Danielle Dahl, Lead Contributor

Do you like to write or tell stories? Have you been looking for a fun way to make some extra money? Are you looking for a way to replace your current income with something flexible that you can do from home? Working at home as a writer is both lucrative and freeing. There are several ways you can earn money as an online writer or content creator.

Some pay better than others, some pay faster and more frequently than others. There are opportunities out there for fiction, personal memoir, and website content. You can search out jobs that pay for your time, or look for things that have the potential for residual income. These options are some of the best side hustles for people who want to make some extra money.

“The scariest moment is always just before you start. After that, things can only get better.” – Stephen King

Write on Medium, Vocal, and NewsBreak

I had come across an article about acedia about six months before I started writing again. That article prompted me to start a journey of walking around the lake near my house every day, regardless of what else happened that day.

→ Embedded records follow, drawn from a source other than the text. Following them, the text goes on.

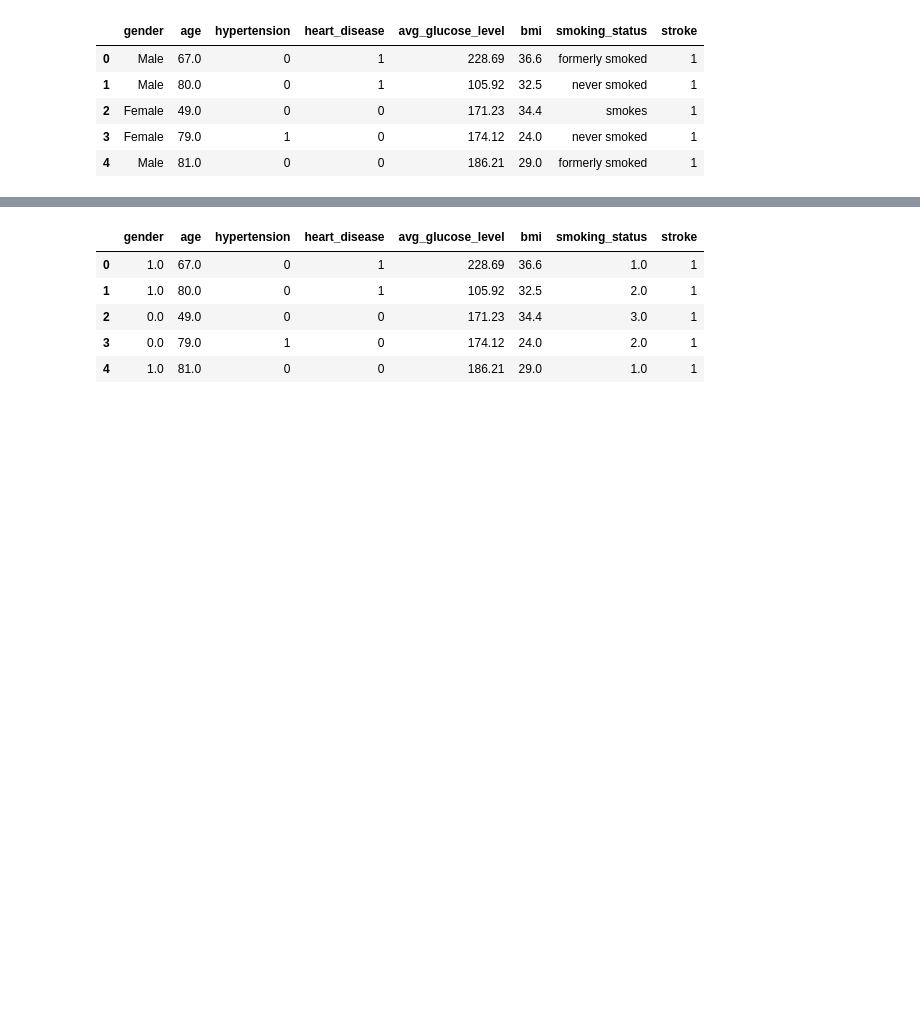
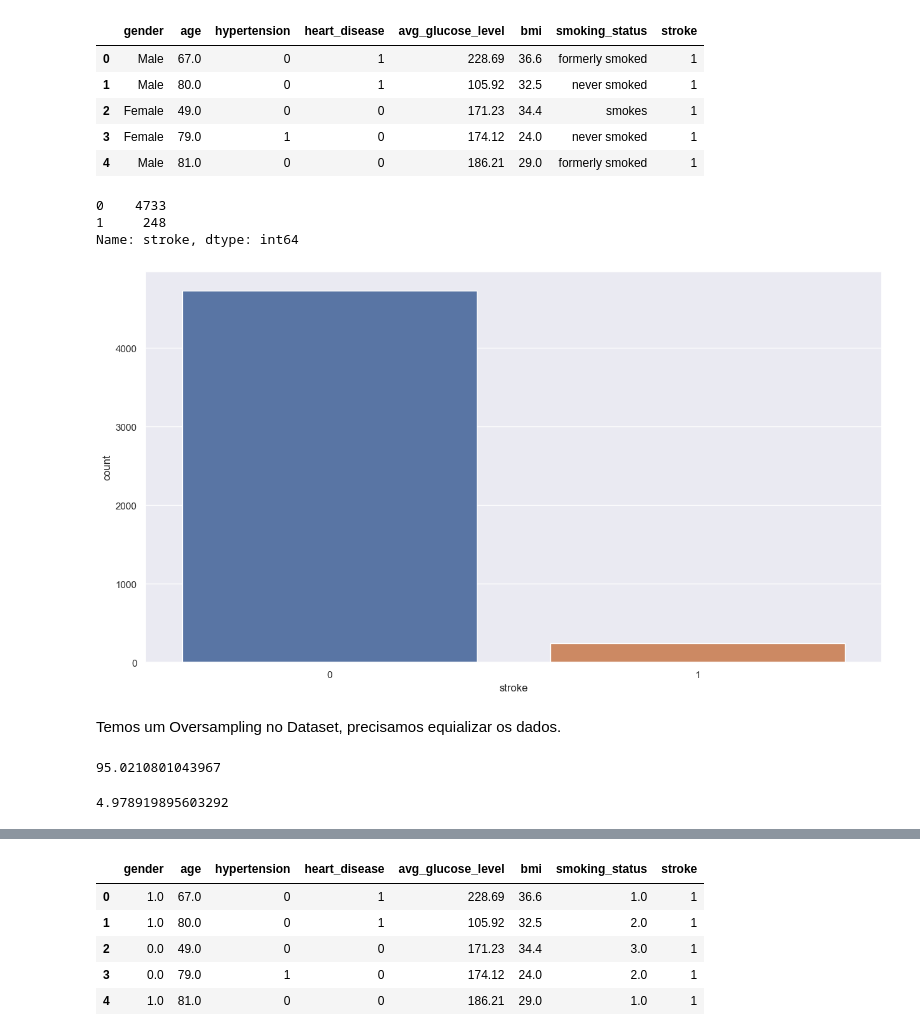
Before and after one commit to gabrielnunesmarques/MachineLearning, a Jupyter notebook: brainstroke.ipynb, the cells around one changed output, grey strips where cells are left out. Drawn from its saved outputs; the diff is of its cells as text; code cells hidden in the pictures; blank space fills up the shorter version.

```diff
--- a/brainstroke.ipynb
+++ b/brainstroke.ipynb
@@ -65,3 +81,7 @@ from sklearn.preprocessing import OrdinalEncoder
 ord_enc = OrdinalEncoder()
 df["gender"] = ord_enc.fit_transform(df[["gender"]])
 df["smoking_status"] = ord_enc.fit_transform(df[["smoking_status"]])
+# %%
+target = 'stroke'
+x = df.loc[:,df.columns!=target]
+y = df.loc[:,df.columns==target]
@@ -67,0 +92,20 @@ df["smoking_status"] = ord_enc.fit_transform(df[["smoking_status"]])
+# %%
+ax = sns.countplot(x=target,data=df)
+print(df[target].value_counts())
+# %% [output]
+0    4733
+1     248
+Name: stroke, dtype: int64
+[figure, added]
+# %% [markdown]
+Temos um Oversampling no Dataset, precisamos equializar os dados.
+# %%
+percentage_no_stroke = 100*(4733/float(df.shape[0]))
+percentage_no_stroke
+# %% [output]
+95.0210801043967
+# %%
+percentage_yes_stroke = 100*(248/float(df.shape[0]))
+percentage_yes_stroke
+# %% [output]
+4.978919895603292
```
Also changed, not shown: parts of 19 cells of this notebook.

I had set off to do this for a year (I almost made it), but it only took about one month for me to know I was dissatisfied with my current career choices. I would not become the person I had always hoped to be by continuing down that path, and a quick Google search led me to Medium.

I started writing on there at the end of September 2019 and earned $9 for the last few days of that month. I remember crying because I had earned money for my writing, and I had given up on that dream about 20 years prior.

Interestingly, the article that had popped up on my Facebook feed about acedia was published on Medium, and I thought it was rather a kismet when I stumbled across it a few months later. I soon branched out writing on Vocal and NewsBreak, too! Here are a few pros and cons for each:

Medium

Pros:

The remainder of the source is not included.